> _Records for this exercise_

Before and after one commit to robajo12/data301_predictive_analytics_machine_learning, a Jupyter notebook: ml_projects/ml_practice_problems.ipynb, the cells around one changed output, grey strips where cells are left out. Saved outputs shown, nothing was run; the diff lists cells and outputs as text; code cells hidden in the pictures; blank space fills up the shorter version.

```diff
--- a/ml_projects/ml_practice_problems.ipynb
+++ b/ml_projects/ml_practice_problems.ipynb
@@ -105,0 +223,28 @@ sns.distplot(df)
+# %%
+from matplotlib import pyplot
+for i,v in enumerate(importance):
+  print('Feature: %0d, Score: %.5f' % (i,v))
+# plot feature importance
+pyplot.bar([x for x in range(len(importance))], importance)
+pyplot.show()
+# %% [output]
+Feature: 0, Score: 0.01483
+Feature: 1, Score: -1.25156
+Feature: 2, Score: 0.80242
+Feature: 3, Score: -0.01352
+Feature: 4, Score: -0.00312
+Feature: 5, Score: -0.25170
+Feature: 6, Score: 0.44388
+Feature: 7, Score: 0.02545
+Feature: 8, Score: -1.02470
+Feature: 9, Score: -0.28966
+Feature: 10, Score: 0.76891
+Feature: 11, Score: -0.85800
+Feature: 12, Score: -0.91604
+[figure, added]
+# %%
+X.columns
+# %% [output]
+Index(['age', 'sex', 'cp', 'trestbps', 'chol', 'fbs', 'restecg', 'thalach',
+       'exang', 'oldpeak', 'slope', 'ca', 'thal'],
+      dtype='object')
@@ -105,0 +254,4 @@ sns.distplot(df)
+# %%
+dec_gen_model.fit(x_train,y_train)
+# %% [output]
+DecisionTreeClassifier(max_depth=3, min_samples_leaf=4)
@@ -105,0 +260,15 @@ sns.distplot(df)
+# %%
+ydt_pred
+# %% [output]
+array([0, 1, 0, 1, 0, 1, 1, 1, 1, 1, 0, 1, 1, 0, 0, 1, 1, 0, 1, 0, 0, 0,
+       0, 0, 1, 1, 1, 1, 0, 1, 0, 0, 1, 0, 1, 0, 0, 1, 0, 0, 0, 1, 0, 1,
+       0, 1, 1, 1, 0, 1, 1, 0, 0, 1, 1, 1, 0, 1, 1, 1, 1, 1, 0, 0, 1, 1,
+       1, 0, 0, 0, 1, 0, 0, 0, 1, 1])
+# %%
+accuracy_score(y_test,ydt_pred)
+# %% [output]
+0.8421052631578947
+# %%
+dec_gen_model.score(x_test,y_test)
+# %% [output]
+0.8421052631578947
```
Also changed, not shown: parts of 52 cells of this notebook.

> _What the exercise asks_
Word for word, copy out the records.

> _Answer space_
Before and after one commit to robajo12/data301_predictive_analytics_machine_learning, a Jupyter notebook: ml_projects/ml_practice_problems.ipynb, the cells around one changed output, grey strips where cells are left out. Saved outputs shown, nothing was run; the diff lists cells and outputs as text; code cells hidden in the pictures; blank space fills up the shorter version.

```diff
--- a/ml_projects/ml_practice_problems.ipynb
+++ b/ml_projects/ml_practice_problems.ipynb
@@ -105,0 +223,28 @@ sns.distplot(df)
+# %%
+from matplotlib import pyplot
+for i,v in enumerate(importance):
+  print('Feature: %0d, Score: %.5f' % (i,v))
+# plot feature importance
+pyplot.bar([x for x in range(len(importance))], importance)
+pyplot.show()
+# %% [output]
+Feature: 0, Score: 0.01483
+Feature: 1, Score: -1.25156
+Feature: 2, Score: 0.80242
+Feature: 3, Score: -0.01352
+Feature: 4, Score: -0.00312
+Feature: 5, Score: -0.25170
+Feature: 6, Score: 0.44388
+Feature: 7, Score: 0.02545
+Feature: 8, Score: -1.02470
+Feature: 9, Score: -0.28966
+Feature: 10, Score: 0.76891
+Feature: 11, Score: -0.85800
+Feature: 12, Score: -0.91604
+[figure, added]
+# %%
+X.columns
+# %% [output]
+Index(['age', 'sex', 'cp', 'trestbps', 'chol', 'fbs', 'restecg', 'thalach',
+       'exang', 'oldpeak', 'slope', 'ca', 'thal'],
+      dtype='object')
@@ -105,0 +254,4 @@ sns.distplot(df)
+# %%
+dec_gen_model.fit(x_train,y_train)
+# %% [output]
+DecisionTreeClassifier(max_depth=3, min_samples_leaf=4)
@@ -105,0 +260,15 @@ sns.distplot(df)
+# %%
+ydt_pred
+# %% [output]
+array([0, 1, 0, 1, 0, 1, 1, 1, 1, 1, 0, 1, 1, 0, 0, 1, 1, 0, 1, 0, 0, 0,
+       0, 0, 1, 1, 1, 1, 0, 1, 0, 0, 1, 0, 1, 0, 0, 1, 0, 0, 0, 1, 0, 1,
+       0, 1, 1, 1, 0, 1, 1, 0, 0, 1, 1, 1, 0, 1, 1, 1, 1, 1, 0, 0, 1, 1,
+       1, 0, 0, 0, 1, 0, 0, 0, 1, 1])
+# %%
+accuracy_score(y_test,ydt_pred)
+# %% [output]
+0.8421052631578947
+# %%
+dec_gen_model.score(x_test,y_test)
+# %% [output]
+0.8421052631578947
```
Also changed, not shown: parts of 52 cells of this notebook.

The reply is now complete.